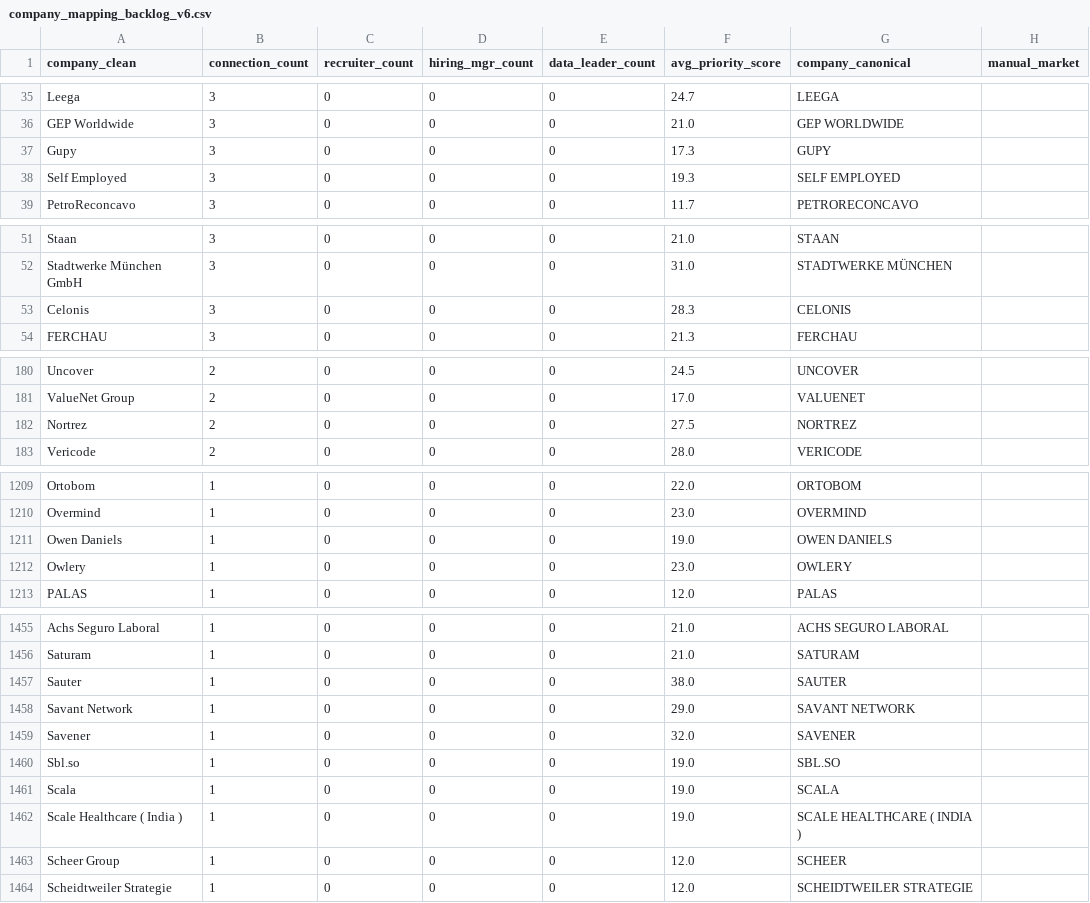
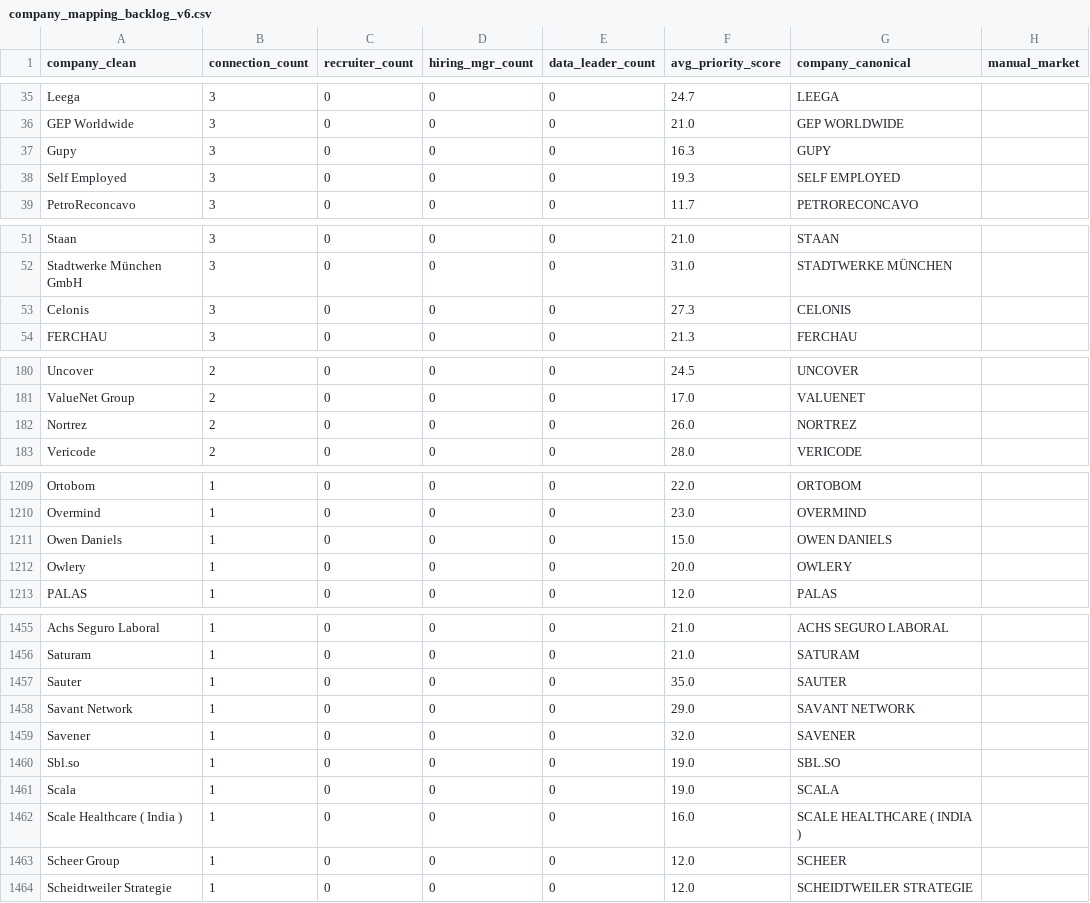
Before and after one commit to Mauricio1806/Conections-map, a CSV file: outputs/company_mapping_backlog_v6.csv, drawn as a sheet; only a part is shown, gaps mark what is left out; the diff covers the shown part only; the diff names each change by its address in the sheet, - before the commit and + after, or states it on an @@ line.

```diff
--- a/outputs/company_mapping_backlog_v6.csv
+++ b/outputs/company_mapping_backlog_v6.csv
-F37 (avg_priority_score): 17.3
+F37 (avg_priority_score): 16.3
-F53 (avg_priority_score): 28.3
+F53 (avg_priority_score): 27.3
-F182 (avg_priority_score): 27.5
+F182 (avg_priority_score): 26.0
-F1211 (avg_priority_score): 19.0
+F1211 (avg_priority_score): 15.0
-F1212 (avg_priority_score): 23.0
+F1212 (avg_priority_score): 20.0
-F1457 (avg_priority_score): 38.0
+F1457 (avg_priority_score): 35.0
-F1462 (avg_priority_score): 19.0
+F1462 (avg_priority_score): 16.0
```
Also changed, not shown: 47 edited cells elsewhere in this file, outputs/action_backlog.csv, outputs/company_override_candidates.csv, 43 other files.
====
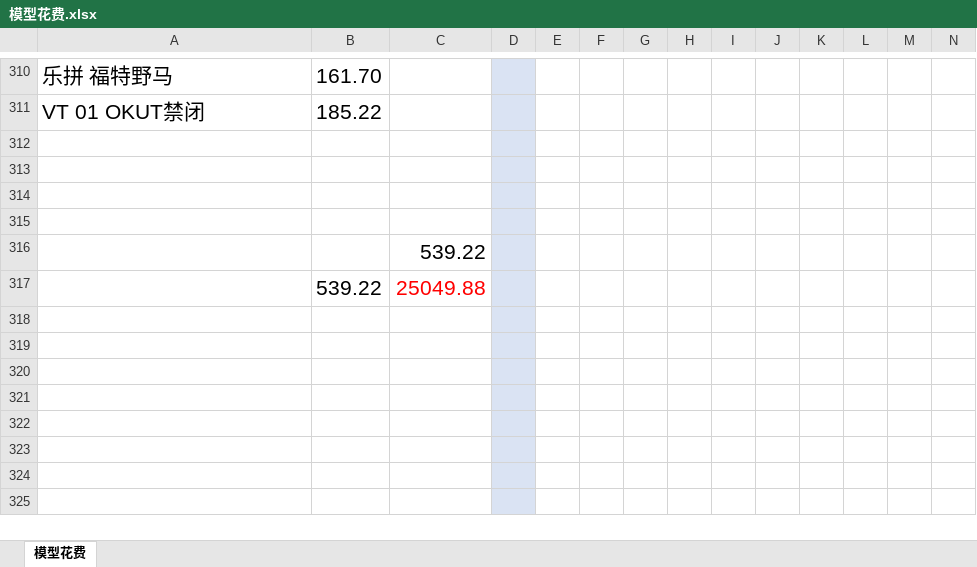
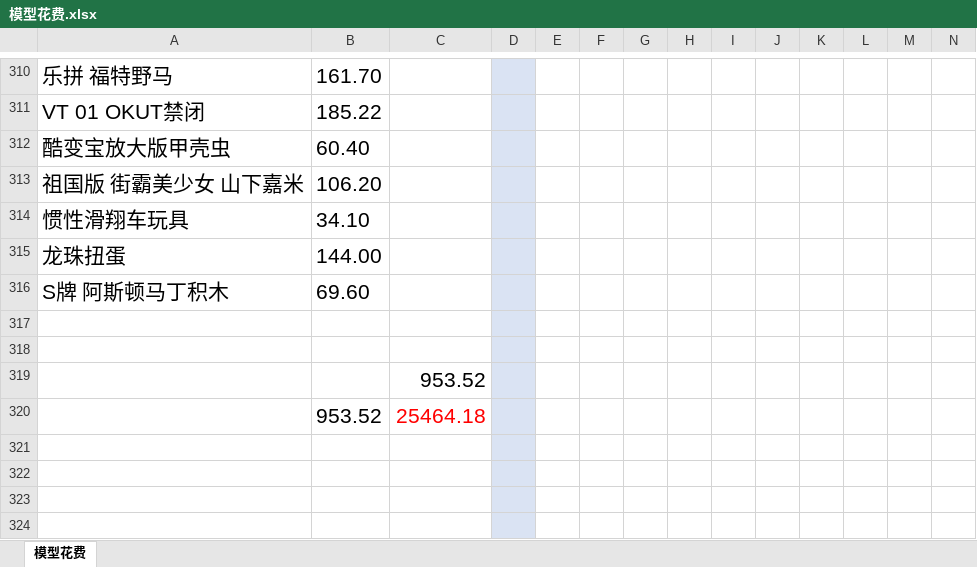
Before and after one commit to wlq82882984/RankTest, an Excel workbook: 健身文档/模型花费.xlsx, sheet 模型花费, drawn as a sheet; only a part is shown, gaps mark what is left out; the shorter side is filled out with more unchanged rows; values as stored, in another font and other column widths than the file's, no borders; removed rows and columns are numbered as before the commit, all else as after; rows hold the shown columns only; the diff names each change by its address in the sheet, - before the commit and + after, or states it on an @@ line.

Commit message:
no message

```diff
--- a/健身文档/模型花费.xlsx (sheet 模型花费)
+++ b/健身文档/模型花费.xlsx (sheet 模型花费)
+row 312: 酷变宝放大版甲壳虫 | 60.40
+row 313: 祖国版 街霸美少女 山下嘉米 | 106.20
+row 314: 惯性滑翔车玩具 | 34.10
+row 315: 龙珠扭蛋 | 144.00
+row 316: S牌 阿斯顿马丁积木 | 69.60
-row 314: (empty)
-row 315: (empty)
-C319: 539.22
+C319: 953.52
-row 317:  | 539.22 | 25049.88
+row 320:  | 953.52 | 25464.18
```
====
→ Problem description
Scan the listing and copy every line where the string "part" shows up.

→ Response below
Before and after one commit to Mauricio1806/Conections-map, a CSV file: outputs/company_mapping_backlog_v6.csv, drawn as a sheet; only a part is shown, gaps mark what is left out; the diff covers the shown part only; the diff names each change by its address in the sheet, - before the commit and + after, or states it on an @@ line.
Before and after one commit to wlq82882984/RankTest, an Excel workbook: 健身文档/模型花费.xlsx, sheet 模型花费, drawn as a sheet; only a part is shown, gaps mark what is left out; the shorter side is filled out with more unchanged rows; values as stored, in another font and other column widths than the file's, no borders; removed rows and columns are numbered as before the commit, all else as after; rows hold the shown columns only; the diff names each change by its address in the sheet, - before the commit and + after, or states it on an @@ line.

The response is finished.